[[ Dataset open ]]

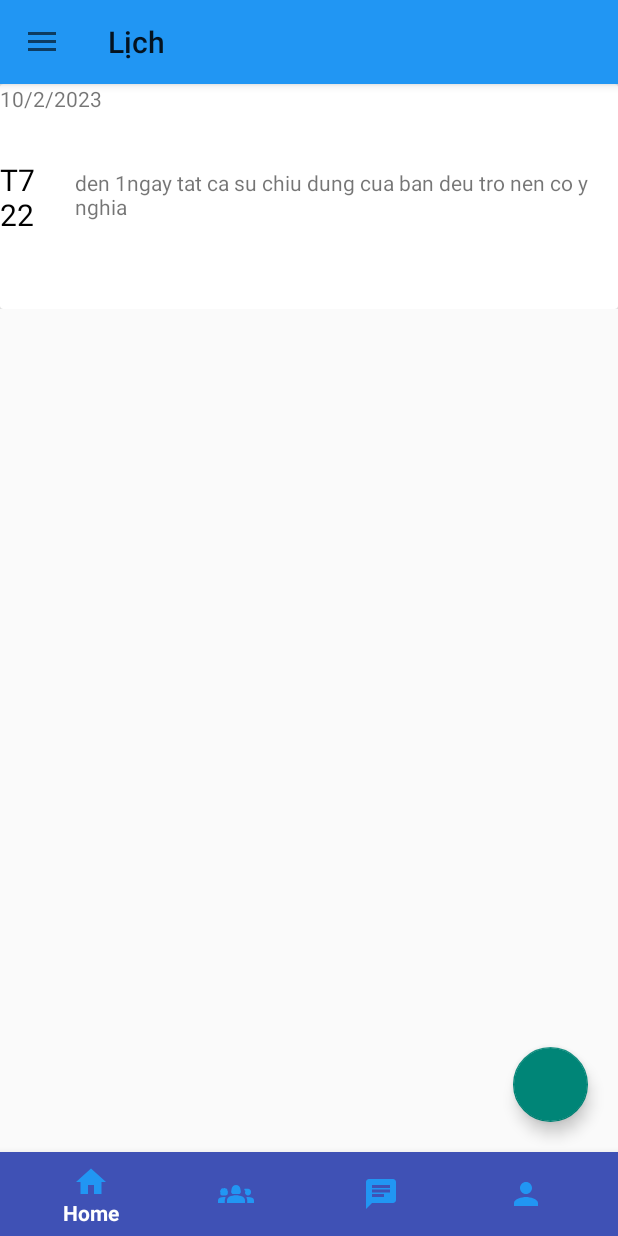
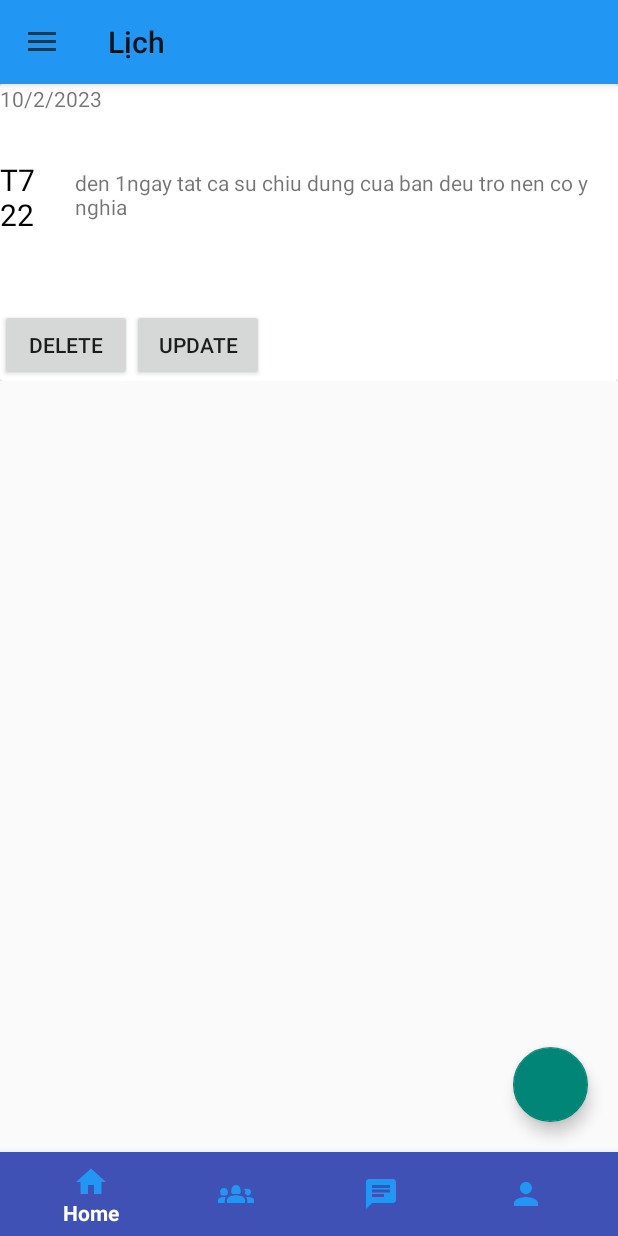
Before and after one commit to namiiu220919/MySchedule, an Android app: the fragment frmLichNgay placed in its activity, on a phone screen of 412 x 824 dp. Run offline under Robolectric (Android 15) with nearby library versions, the phone set to English and light mode, and no system bars.

Commit message:
delete xoa lich ngay

```diff
--- a/app/src/main/java/com/example/myschedule/dao/lichDao.java
+++ b/app/src/main/java/com/example/myschedule/dao/lichDao.java
@@ -49,4 +49,9 @@ public class lichDao {
         long row = db.insert("lich",null,values);
         return (row>0);
     }
+    public boolean delete(int id){
+        SQLiteDatabase db = dbHelper.getReadableDatabase();
+        long row = db.delete("lich","id=?",new String[]{String.valueOf(id)});
+        return (row>0);
+    }
 }
--- /dev/null
+++ b/app/src/main/res/drawable/baseline_warning_24.xml
@@ -0,0 +1,5 @@
+<vector android:height="24dp" android:tint="#FF0101"
+    android:viewportHeight="24" android:viewportWidth="24"
+    android:width="24dp" xmlns:android="http://schemas.android.com/apk/res/android">
+    <path android:fillColor="@android:color/white" android:pathData="M1,21h22L12,2 1,21zM13,18h-2v-2h2v2zM13,14h-2v-4h2v4z"/>
+</vector>
--- a/app/src/main/res/layout/item_lich_ngay.xml
+++ b/app/src/main/res/layout/item_lich_ngay.xml
@@ -3,42 +3,56 @@
     android:layout_width="match_parent"
     android:layout_height="match_parent"
     android:orientation="vertical">
+
     <androidx.cardview.widget.CardView
         android:layout_width="match_parent"
-        android:layout_height="wrap_content"
-        >
+        android:layout_height="wrap_content">
+
         <LinearLayout
             android:layout_width="match_parent"
             android:layout_height="wrap_content"
             android:orientation="vertical">
+
             <TextView
                 android:id="@+id/txtNgayThangNam"
                 android:layout_width="match_parent"
-                android:layout_height="50sp"/>
+                android:layout_height="50sp" />
+
             <LinearLayout
                 android:layout_width="match_parent"
                 android:layout_height="wrap_content"
-                android:orientation="horizontal"
-                >
+                android:orientation="horizontal">
 
                 <TextView
                     android:id="@+id/txtngayThang"
                     android:layout_width="50sp"
                     android:layout_height="100sp"
-                    android:textSize="20sp"
                     android:textColor="@color/black"
-                    />
+                    android:textSize="20sp" />
 
-                    <TextView
-                        android:id="@+id/txtNDLichNgay"
-                        android:layout_width="wrap_content"
-                        android:layout_height="100sp" />
+                <TextView
+                    android:id="@+id/txtNDLichNgay"
+                    android:layout_width="wrap_content"
+                    android:layout_height="100sp" />
+            </LinearLayout>
 
+            <LinearLayout
+                android:layout_width="match_parent"
+                android:layout_height="wrap_content"
+                android:orientation="horizontal">
 
+                <Button
+                    android:id="@+id/btnDelete"
+                    android:layout_width="wrap_content"
+                    android:layout_height="wrap_content"
+                    android:text="delete" />
 
+                <Button
+                    android:id="@+id/btnUpdate"
+                    android:layout_width="wrap_content"
+                    android:layout_height="wrap_content"
+                    android:text="update" />
             </LinearLayout>
         </LinearLayout>
-
     </androidx.cardview.widget.CardView>
-
 </LinearLayout>
```
Also changed, not shown: app/src/main/java/com/example/myschedule/adapter/lichAdapter.java (+37 -1 lines).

[[ Dataset closed ]]

Aim of the exercise. Your answer should consist of the lines above that hold the word "main".

Answer section.
--- a/app/src/main/java/com/example/myschedule/dao/lichDao.java
+++ b/app/src/main/java/com/example/myschedule/dao/lichDao.java
+++ b/app/src/main/res/drawable/baseline_warning_24.xml
--- a/app/src/main/res/layout/item_lich_ngay.xml
+++ b/app/src/main/res/layout/item_lich_ngay.xml
Also changed, not shown: app/src/main/java/com/example/myschedule/adapter/lichAdapter.java (+37 -1 lines).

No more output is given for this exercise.